Find the word "SparkSession" in the records below. List each line containing it.

RECORDS PROVIDED: Begin

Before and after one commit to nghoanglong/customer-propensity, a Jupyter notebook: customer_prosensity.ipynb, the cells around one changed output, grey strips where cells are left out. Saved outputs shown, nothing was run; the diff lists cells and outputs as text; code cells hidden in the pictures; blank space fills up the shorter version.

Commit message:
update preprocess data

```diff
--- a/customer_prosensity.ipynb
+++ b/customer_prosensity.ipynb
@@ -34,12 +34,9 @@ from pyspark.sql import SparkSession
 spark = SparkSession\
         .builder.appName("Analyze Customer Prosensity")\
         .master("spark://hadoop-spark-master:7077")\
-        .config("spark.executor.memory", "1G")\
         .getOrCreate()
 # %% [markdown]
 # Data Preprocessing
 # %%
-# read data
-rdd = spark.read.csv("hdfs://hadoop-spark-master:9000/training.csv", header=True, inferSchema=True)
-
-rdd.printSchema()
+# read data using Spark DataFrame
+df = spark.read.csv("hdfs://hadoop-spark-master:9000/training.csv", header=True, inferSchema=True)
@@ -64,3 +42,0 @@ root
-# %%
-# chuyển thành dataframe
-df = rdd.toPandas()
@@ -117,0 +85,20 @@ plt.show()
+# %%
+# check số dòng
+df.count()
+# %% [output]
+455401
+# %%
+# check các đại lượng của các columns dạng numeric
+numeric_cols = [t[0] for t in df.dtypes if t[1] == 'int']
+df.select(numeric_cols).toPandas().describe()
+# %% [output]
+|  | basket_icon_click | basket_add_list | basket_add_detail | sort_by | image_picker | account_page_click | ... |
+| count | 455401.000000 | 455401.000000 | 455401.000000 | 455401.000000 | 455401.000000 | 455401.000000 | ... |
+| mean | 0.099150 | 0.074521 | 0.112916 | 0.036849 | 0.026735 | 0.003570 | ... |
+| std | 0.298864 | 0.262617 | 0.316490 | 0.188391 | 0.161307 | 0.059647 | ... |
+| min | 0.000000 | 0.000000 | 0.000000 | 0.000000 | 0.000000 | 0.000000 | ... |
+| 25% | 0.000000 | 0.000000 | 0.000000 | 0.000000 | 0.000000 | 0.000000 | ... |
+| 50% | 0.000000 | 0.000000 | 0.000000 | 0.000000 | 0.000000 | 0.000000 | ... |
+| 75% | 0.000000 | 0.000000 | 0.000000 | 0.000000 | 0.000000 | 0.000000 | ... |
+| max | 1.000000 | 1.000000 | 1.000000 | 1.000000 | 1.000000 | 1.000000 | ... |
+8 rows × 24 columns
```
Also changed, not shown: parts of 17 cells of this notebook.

RECORDS PROVIDED: End

### ANSWER SECTION
@@ -34,12 +34,9 @@ from pyspark.sql import SparkSession
 spark = SparkSession\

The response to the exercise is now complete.